YOUR TASK: From the data below, return each line in which the string "period" is found.

MATERIAL FOR THIS EXERCISE:

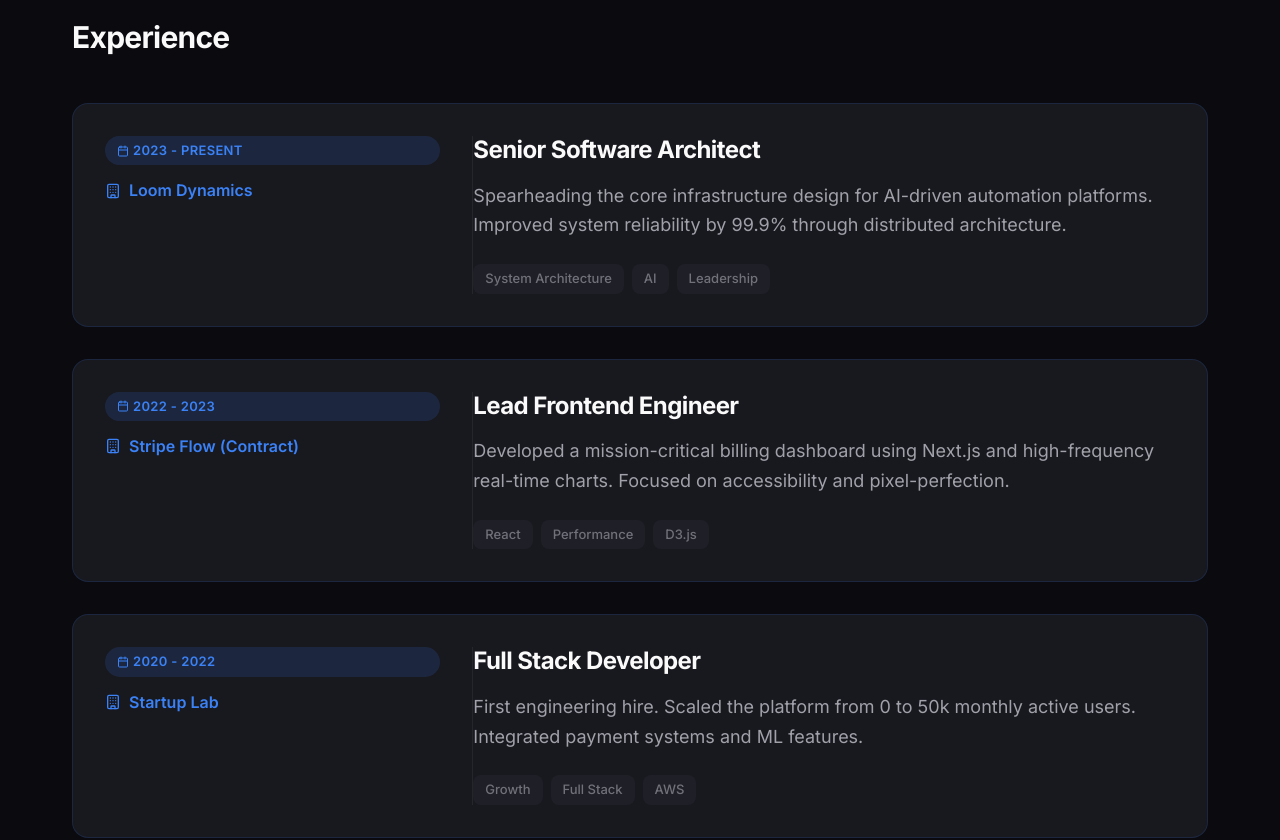
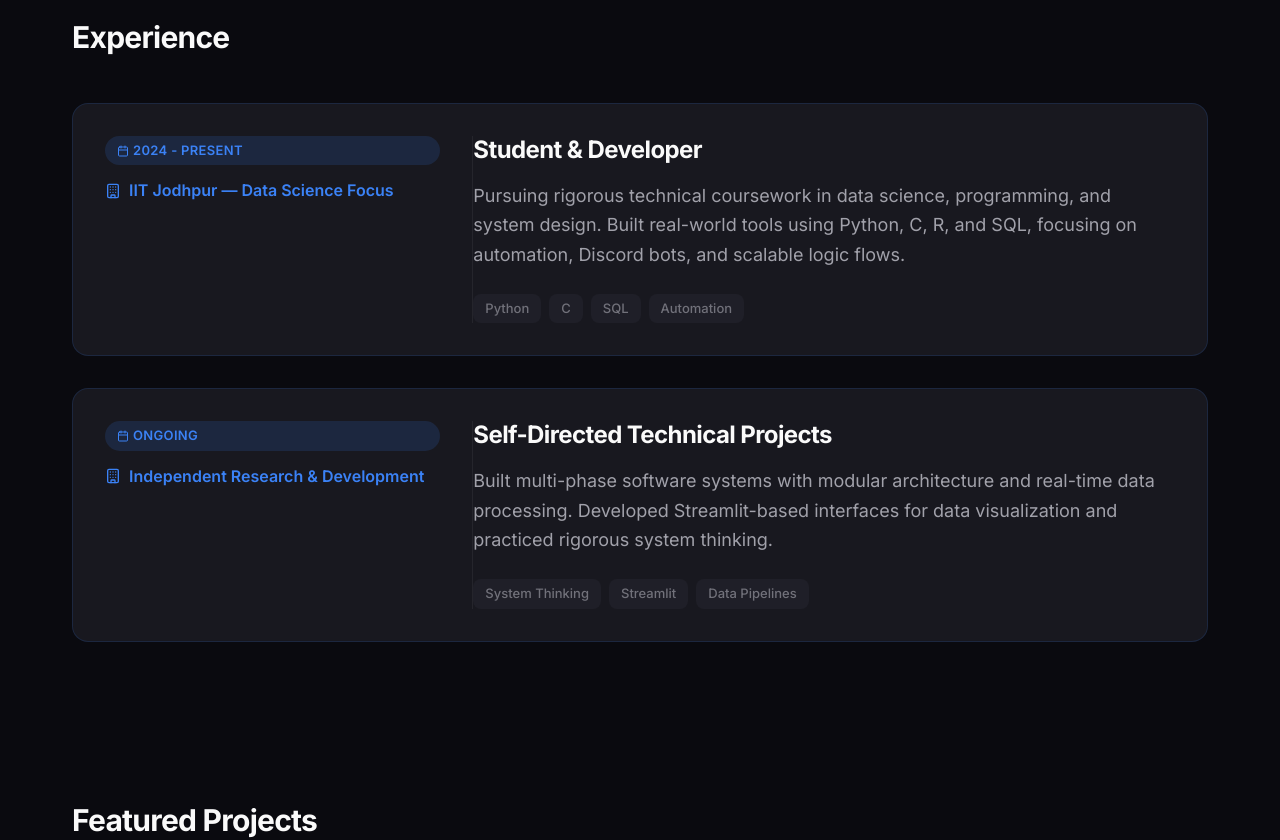
Before and after one commit to vyassoham/myweb, a Next.js app: page / in a window 1280 px wide. Shown: the part 1220-2060 px from the top of the page. Built offline with nearby package versions, Linux system fonts and the light colour scheme; no server answers.

Commit message:
UPDATE: Experience section with IIT Jodhpur and self-directed projects

```diff
--- a/app/components/Content.tsx
+++ b/app/components/Content.tsx
@@ -4,25 +4,18 @@ import { Calendar, Building, ArrowUpRight } from "lucide-react";
 
 const EXPERIENCES = [
     {
-        role: "Senior Software Architect",
-        company: "Loom Dynamics",
-        period: "2023 - Present",
-        description: "Spearheading the core infrastructure design for AI-driven automation platforms. Improved system reliability by 99.9% through distributed architecture.",
-        tags: ["System Architecture", "AI", "Leadership"]
+        role: "Student & Developer",
+        company: "IIT Jodhpur — Data Science Focus",
+        period: "2024 - Present",
+        description: "Pursuing rigorous technical coursework in data science, programming, and system design. Built real-world tools using Python, C, R, and SQL, focusing on automation, Discord bots, and scalable logic flows.",
+        tags: ["Python", "C", "SQL", "Automation"]
     },
     {
-        role: "Lead Frontend Engineer",
-        company: "Stripe Flow (Contract)",
-        period: "2022 - 2023",
-        description: "Developed a mission-critical billing dashboard using Next.js and high-frequency real-time charts. Focused on accessibility and pixel-perfection.",
-        tags: ["React", "Performance", "D3.js"]
-    },
-    {
-        role: "Full Stack Developer",
-        company: "Startup Lab",
-        period: "2020 - 2022",
-        description: "First engineering hire. Scaled the platform from 0 to 50k monthly active users. Integrated payment systems and ML features.",
-        tags: ["Growth", "Full Stack", "AWS"]
+        role: "Self-Directed Technical Projects",
+        company: "Independent Research & Development",
+        period: "Ongoing",
+        description: "Built multi-phase software systems with modular architecture and real-time data processing. Developed Streamlit-based interfaces for data visualization and practiced rigorous system thinking.",
+        tags: ["System Thinking", "Streamlit", "Data Pipelines"]
     }
 ];
 
```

ANSWER SECTION:
-        period: "2023 - Present",
+        period: "2024 - Present",
-        period: "2022 - 2023",
-        period: "2020 - 2022",
+        period: "Ongoing",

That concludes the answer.